Spot Cool Stuff is a big fan of nearly everything Apple. Yes, their products aren’t inexpensive. But they are almost universally well designed, well built and user friendly—not to mention cool-looking. If Apple were to bring their prowess an automobile design . . . well, we can only imagine.
As for the possibilities of a real life iCar, there have been rumors to that effect for years. Volkswagen and Apple reportedly had serious discussions of a developing a car together back in 2007. Others have predicted some sort of merger or joint venture between Apple and electric car manufacturer Tesla—both companies are innovative, designed-centric and based in the San Francisco Bay area.
Sadly, Spot Cool Stuff thinks the chances of Apple actually bringing an iCar to fruition are remote. What we do find plausible is Apple venturing into the in-car electronics market—audio and navigation systems, for instance. That’s an area both Google and Microsoft are already going after. We’d love to see Apple do the same.

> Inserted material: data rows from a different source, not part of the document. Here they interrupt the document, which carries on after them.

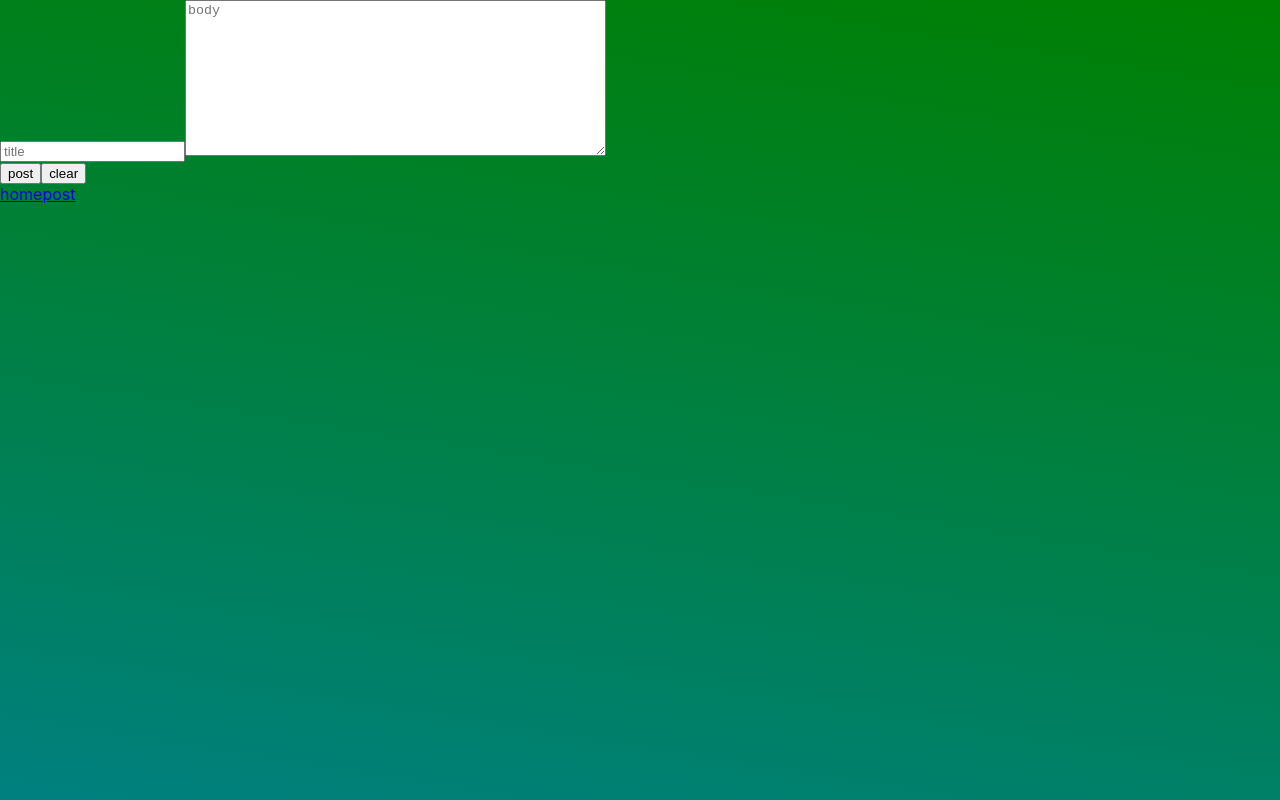
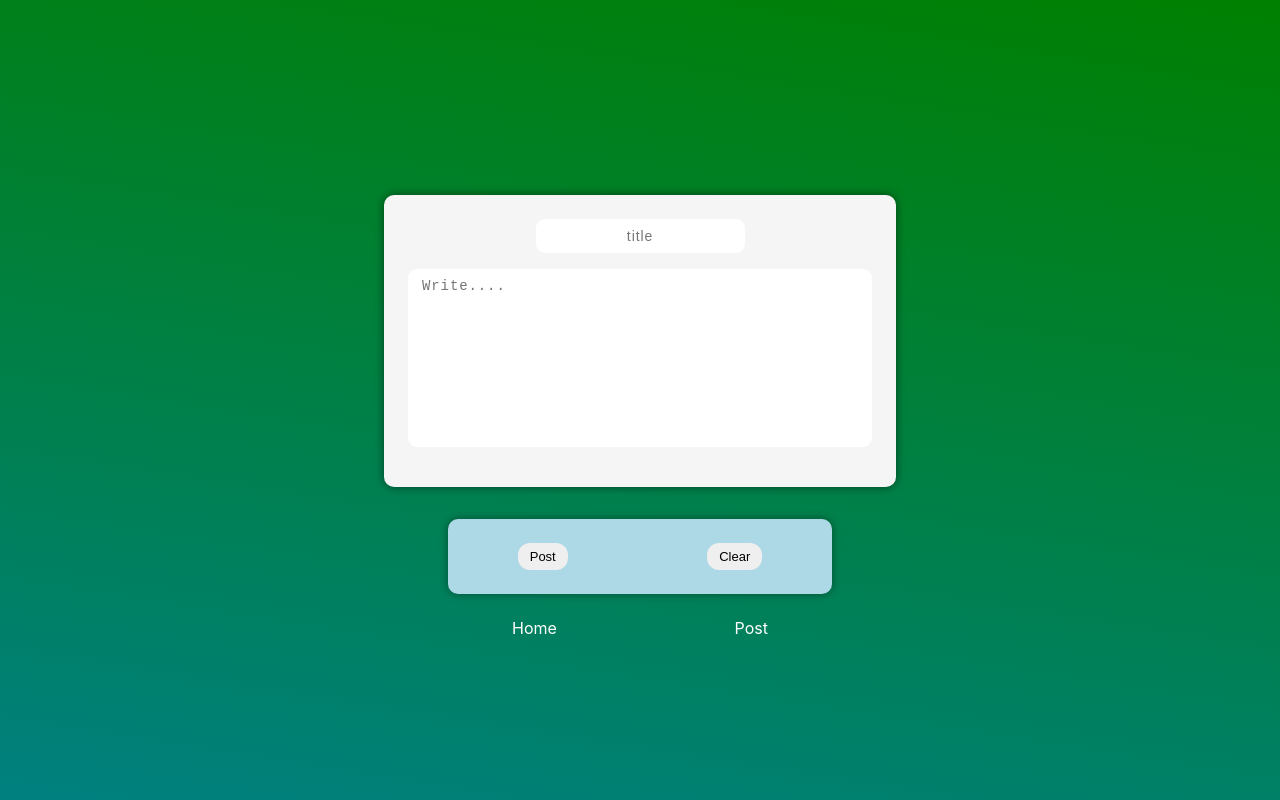
Before and after one commit to parham-mosadeq/post-app-redux, a React (Create React App) app: page /write in a window 1280 px wide. Built offline with nearby package versions, Linux system fonts and the light colour scheme.

Commit message:
styling write done

```diff
--- a/src/components/Write.js
+++ b/src/components/Write.js
@@ -8,6 +8,15 @@ import { Link } from 'react-router-dom';
 // toast
 import { ToastContainer, toast } from 'react-toastify';
 import 'react-toastify/dist/ReactToastify.css';
+// styles
+import {
+  MainContainer,
+  Article,
+  WriteBtnContainer,
+  Body,
+  TitleInput,
+  LinkContainer,
+} from '../styles/styles';
 
 const Write = () => {
   const handleToast = (txt) => {
@@ -27,24 +36,24 @@ const Write = () => {
   const dispatch = useDispatch();
 
   return (
-    <main>
-      <article>
-        <input
+    <MainContainer>
+      <Article>
+        <TitleInput
           value={write.txtTitle}
           onChange={(e) => dispatch(txtTitle(e.target.value))}
           type='text'
           placeholder='title'
         />
-        <textarea
+        <Body
           value={write.textarea}
           onChange={(e) => dispatch(txtArea(e.target.value))}
-          placeholder='body'
+          placeholder='Write....'
           cols='50'
           rows='10'
-        ></textarea>
-      </article>
+        ></Body>
+      </Article>
 
-      <div>
+      <WriteBtnContainer>
         <button
           onClick={() => {
             handleToast('sent');
@@ -61,13 +70,13 @@ const Write = () => {
         >
           clear
         </button>
-      </div>
-      <div>
+      </WriteBtnContainer>
+      <LinkContainer>
         <Link to='/'>home</Link>
         <Link to='/posts'>post</Link>
-      </div>
+      </LinkContainer>
       <ToastContainer />
-    </main>
+    </MainContainer>
   );
 };
 
--- a/src/components/layouts/navbar/Navbar.js
+++ b/src/components/layouts/navbar/Navbar.js
@@ -1,75 +1,8 @@
 import React, { useState } from 'react';
 // router
 import { Link } from 'react-router-dom';
-
-import styled from 'styled-components';
-
-const Nav = styled.nav`
-  background-color: skyblue;
-  ul {
-    display: flex;
-    flex-wrap: wrap;
-    justify-content: space-around;
-    align-items: center;
-    margin: 0;
-    padding: 0;
-    list-style-type: none;
-
-    li {
-      padding-top: 10px;
-      padding-bottom: 10px;
-      a {
-        padding: 8px;
-        text-decoration: none;
-        color: #fff;
-        text-transform: capitalize;
-        cursor: pointer;
-        letter-spacing: 1.1px;
-        font-weight: lighter;
-        transition: padding 0.3s linear;
-      }
-
-      a:hover {
-        padding-top: 1.5rem;
-      }
-    }
-  }
-
-  /* mobile design */
-  @media (max-width: 650px) {
-    ul {
-      display: ${(props) => (props.showMobileMenu ? 'block' : 'none')};
-      li {
-        a:hover {
-          padding-left: 1.5rem;
-        }
-      }
-    }
-  }
-`;
-
-const Btn = styled.button`
-  /* showing btn for smaller displays */
-  @media (max-width: 650px) {
-    margin: 0;
-    padding: 0;
-    position: absolute;
-    right: 0;
-    top: 0;
-    border: 0;
-    background-color: transparent;
-    padding: 1rem;
-    color: #fff;
-    cursor: pointer;
-    font-size: 15px;
-    display: block;
-  }
-
-  /* hiding btn for larger displays */
-  @media (min-width: 651px) {
-    display: none;
-  }
-`;
+// styles
+import { Btn, Nav } from '../../../styles/styles';
 
 const Navbar = () => {
   const [mobileMenu, setMobileMenu] = useState(false);
--- /dev/null
+++ b/src/styles/styles.js
@@ -0,0 +1,194 @@
+import styled from 'styled-components';
+// Nav start
+const Nav = styled.nav`
+  background-color: skyblue;
+  ul {
+    display: flex;
+    flex-wrap: wrap;
+    justify-content: space-around;
+    align-items: center;
+    margin: 0;
+    padding: 0;
+    list-style-type: none;
+
+    li {
+      padding-top: 10px;
+      padding-bottom: 10px;
+      a {
+        padding: 8px;
+        text-decoration: none;
+        color: #fff;
+        text-transform: capitalize;
+        cursor: pointer;
+        letter-spacing: 1.1px;
+        font-weight: lighter;
+        transition: padding 0.3s linear;
+      }
+
+      a:hover {
+        padding-top: 1.5rem;
+      }
+    }
+  }
+
+  /* mobile design */
+  @media (max-width: 650px) {
+    ul {
+      display: ${(props) => (props.showMobileMenu ? 'block' : 'none')};
+      li {
+        a:hover {
+          padding-top: 0;
+
+          padding-left: 1.5rem;
+        }
+      }
+    }
+  }
+`;
+
+const Btn = styled.button`
+  /* showing btn for smaller displays */
+  @media (max-width: 650px) {
+    margin: 0;
+    padding: 0;
+    position: absolute;
+    right: 0;
+    top: 0;
+    border: 0;
+    background-color: transparent;
+    padding: 1rem;
+    color: #fff;
+    cursor: pointer;
+    font-size: 15px;
+    display: block;
+  }
+
+  /* hiding btn for larger displays */
+  @media (min-width: 651px) {
+    display: none;
+  }
+`;
+
+// Nav end
+
+// !write start
+
+const MainContainer = styled.main`
+  height: 100vh;
+  display: flex;
+  flex-direction: column;
+  justify-content: center;
+  align-items: center;
+  text-align: center;
+  overflow: hidden;
+`;
+
+const Article = styled.article`
+  background-color: whitesmoke;
+  border-radius: 10px;
+  box-shadow: 0 0 10px rgba(0, 0, 0, 0.5);
+  padding: 1.5rem;
+  margin: 2rem;
+`;
+
+const TitleInput = styled.input`
+  border: 0;
+  text-align: center;
+  padding: 9px 14px;
+  border-radius: 9px;
+  margin-bottom: 1rem;
+  font-size: 14px;
+  font-weight: lighter;
+  letter-spacing: 0.9px;
+  margin-left: auto;
+  margin-right: auto;
+  display: block;
+
+  :focus {
+    outline: 0;
+  }
+`;
+
+const Body = styled.textarea`
+  display: block;
+  border: 0;
+  text-align: left;
+  padding: 9px 14px;
+  border-radius: 9px;
+  margin-bottom: 1rem;
+  font-size: 14px;
+  font-weight: lighter;
+  letter-spacing: 0.9px;
+  resize: none;
+
+  :focus {
+    outline: 0;
+  }
+`;
+
+const WriteBtnContainer = styled.aside`
+  background-color: lightblue;
+  width: 80vw;
+  border-radius: 10px;
+  box-shadow: 0 0 8px rgba(0, 0, 0, 0.4);
+  height: 75px;
+  display: flex;
+  justify-content: space-around;
+  align-items: center;
+
+  button {
+    border: none;
+    padding: 6px 12px;
+    border-radius: 12px;
+    text-transform: capitalize;
+    font-size: 13px;
+    transition: box-shadow 0.3s ease;
+    cursor: pointer;
+  }
+
+  button:hover {
+    box-shadow: 2px 0 5px rgba(0, 0, 0, 0.4);
+  }
+
+  button:focus {
+    outline: 0;
+  }
+
+  @media (min-width: 992px) {
+    width: 35px;
+  }
+
+  @media (min-width: 1012px) {
+    width: 30vw;
+  }
+  @media (min-width: 1500px) {
+    width: 25vw;
+  }
+`;
+
+const LinkContainer = styled.article`
+  display: flex;
+  justify-content: space-between;
+  width: 20vw;
+  margin-top: 1.5rem;
+  text-transform: capitalize;
+  cursor: pointer;
+
+  a {
+    text-decoration: none;
+    color: #fff;
+  }
+`;
+
+// !write end
+
+export {
+  Article,
+  WriteBtnContainer,
+  Body,
+  Btn,
+  Nav,
+  MainContainer,
+  TitleInput,
+  LinkContainer,
+};
```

Our favorite mock-up of an Apple automobile comes from Italian industrial designer Franco Grassi. His version of an iCar doesn’t look particularly practical, especially the way in which the driver would sit above the steering wheel (or steering oval, as the case may be). We do like how the silhouette has an Apple sensibility, looking very much like an oversized Magic Mouse.

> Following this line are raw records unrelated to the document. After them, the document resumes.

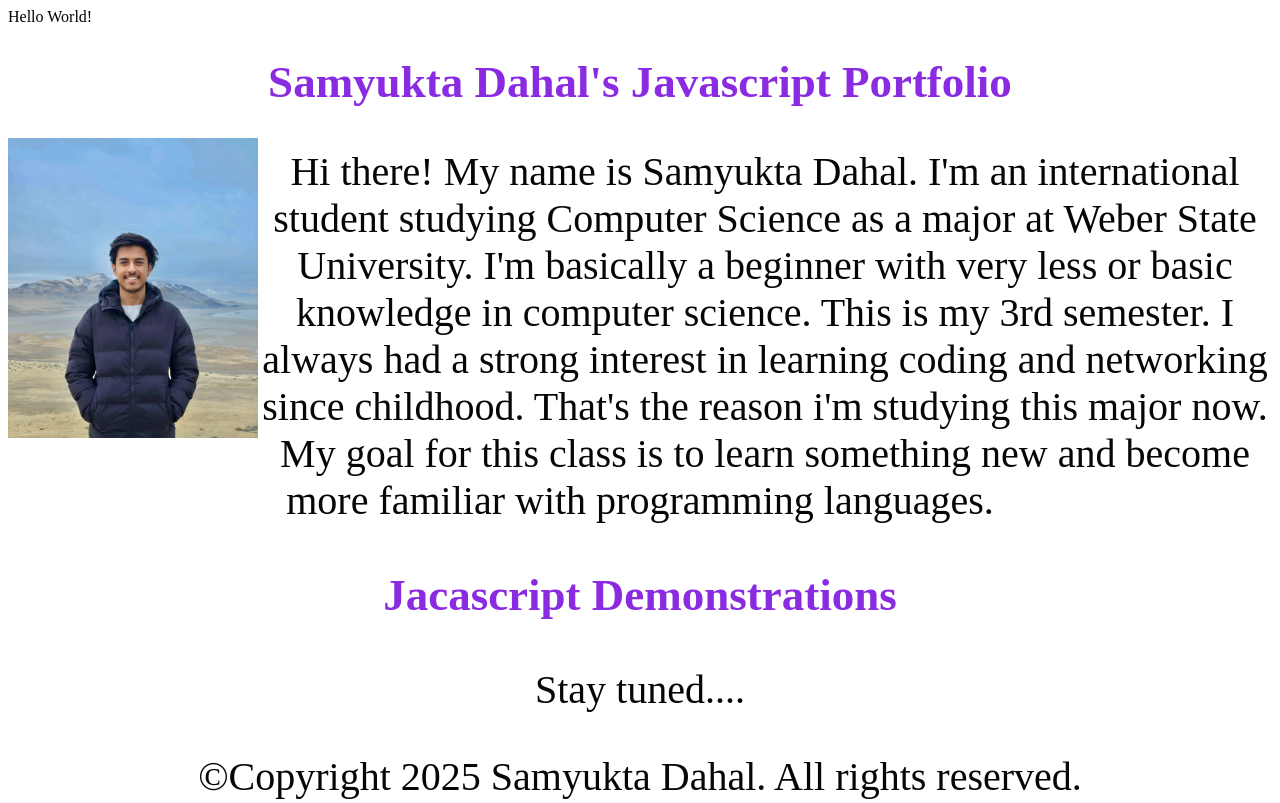
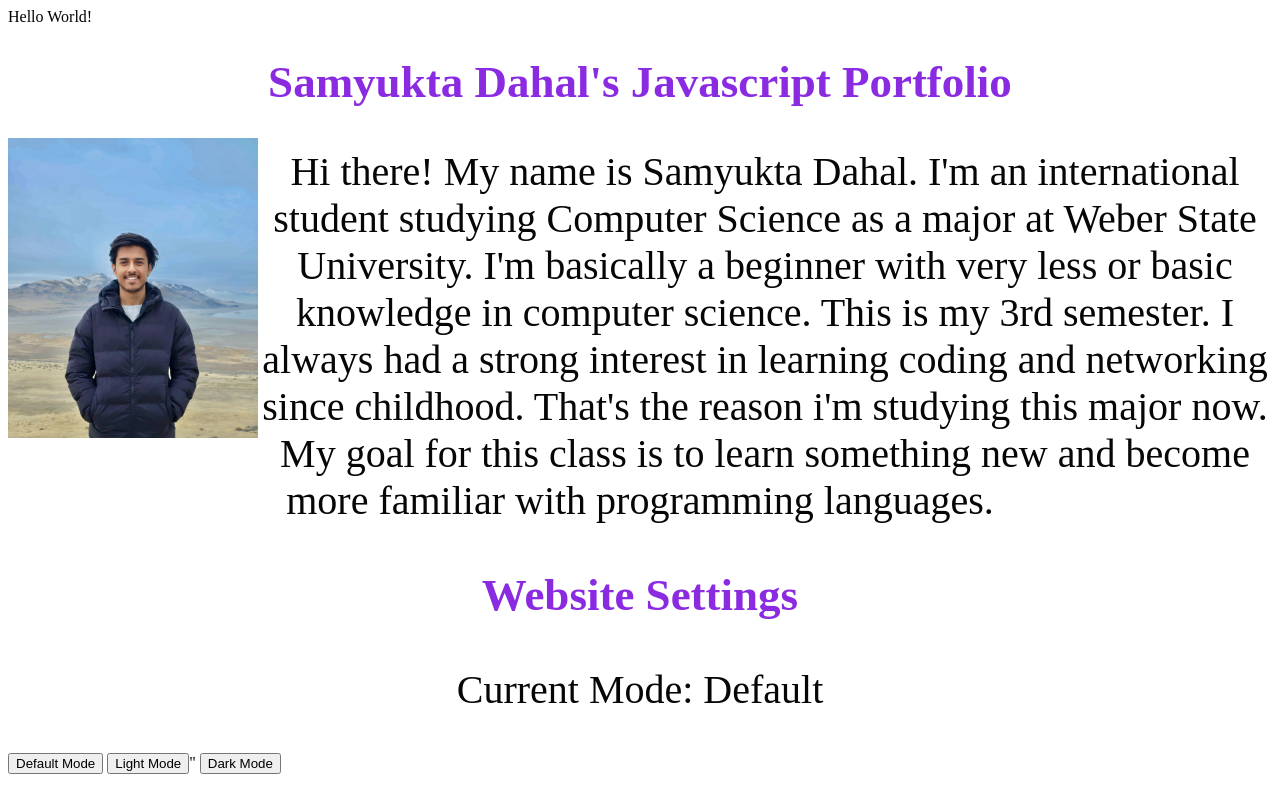
Before and after one commit to samyuktadahal123/samyuktadahal123.github.io, a plain HTML site: page index.html in a window 1280 px wide. Shown: the top 803 px of the page. Drawn offline with Linux system fonts and the light colour scheme; files that its build step writes are made by us from their sources.

Commit message:
Added files and changes

```diff
--- a/index.html
+++ b/index.html
@@ -13,6 +13,14 @@ Hello World!
     <img src="sam.jpg" alt="Sam's Pic" width="250px" height="300px">
     <p> Hi there! My name is Samyukta Dahal. I'm an international student studying Computer Science as a major at Weber State University. I'm basically a beginner with very less or basic knowledge in computer science. This is my 3rd semester. I always had a strong interest in learning coding and networking since childhood. That's the reason i'm studying this major now. My goal for this class is to learn something new and become more familiar with programming languages.</p>
 
+    <section id="settings">
+        <h3>Website Settings</h3>
+        <p>Current Mode: <span id="Current-mode">Default</span></p>
+        <button onclick="setTheme('default')">Default Mode</button>
+        <button onclick="setTheme('Light')">Light Mode</button>"
+        <button onclick="setTheme('dark')">Dark Mode</button>
+    </section>
+
     <h3>Jacascript Demonstrations</h3>
     <p>Stay tuned....</p>
 
```
Also changed, not shown: scripts/script.js (added, +9 -0 lines).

Design consultant and car artist Anthony Jannarelly called his concept of an Apple car the iMo. In addition to creating a concept design he also built an excellent spoof website for the iMo and mocked up a few TV commercials (see example, below).
Jannarelly envisions an Apple iCar to be a two-person, two-wheel pod vehicle capable of communicating with other cars, parking itself and driving itself to pick you up. That vision might be theoretical but the technology and design behind it is not. It exists today in the very real EN-V concept vehicle built by General Motors. Spot Cool Stuff has personally test driven an EN-V, which employs gyroscope technology similar to that used on a Segway. The ride was smooth and the acceleration responsive, but the vehicle is far from being capable of dealing with ice, potholes, steep hills and other features of driving in the real world. Jannarelly’s iMo, we think, would face similar obstacles.
Brabus Custom Mersedes
Brabus, a high-performance aftermarket car tuning company based in Germany, has built wondrous custom versions of the Tesla Roadster and Smart Car. But our favorite Brabus vehicle is their Apple-ized Mercedes S600.
In the rear of the S600, Brabus constructed a sliding shelf that houses a Mac Mini linked up to a 15.2-inch TFT touchscreen in the center console. That computer, which is also paired with a Bluetooth keyboard and mouse stowed in the center armrest, powers the car’s navigation, entertainment and climate systems. In the back seat there’s a compartment that holds (and charges) two Apple iPads. Passengers can place them on specially designed tables with built-in Bluetooth keyboards that flip up from the seat backs. The iPads, and all the car’s audio, can be enjoyed via Bluetooth headphones. Of course, there are plenty of iPod docks and power cords too. It is all very cool, though we’re not sure how wise it is to have this many distractions in a car capable speeding at more than 200 mph.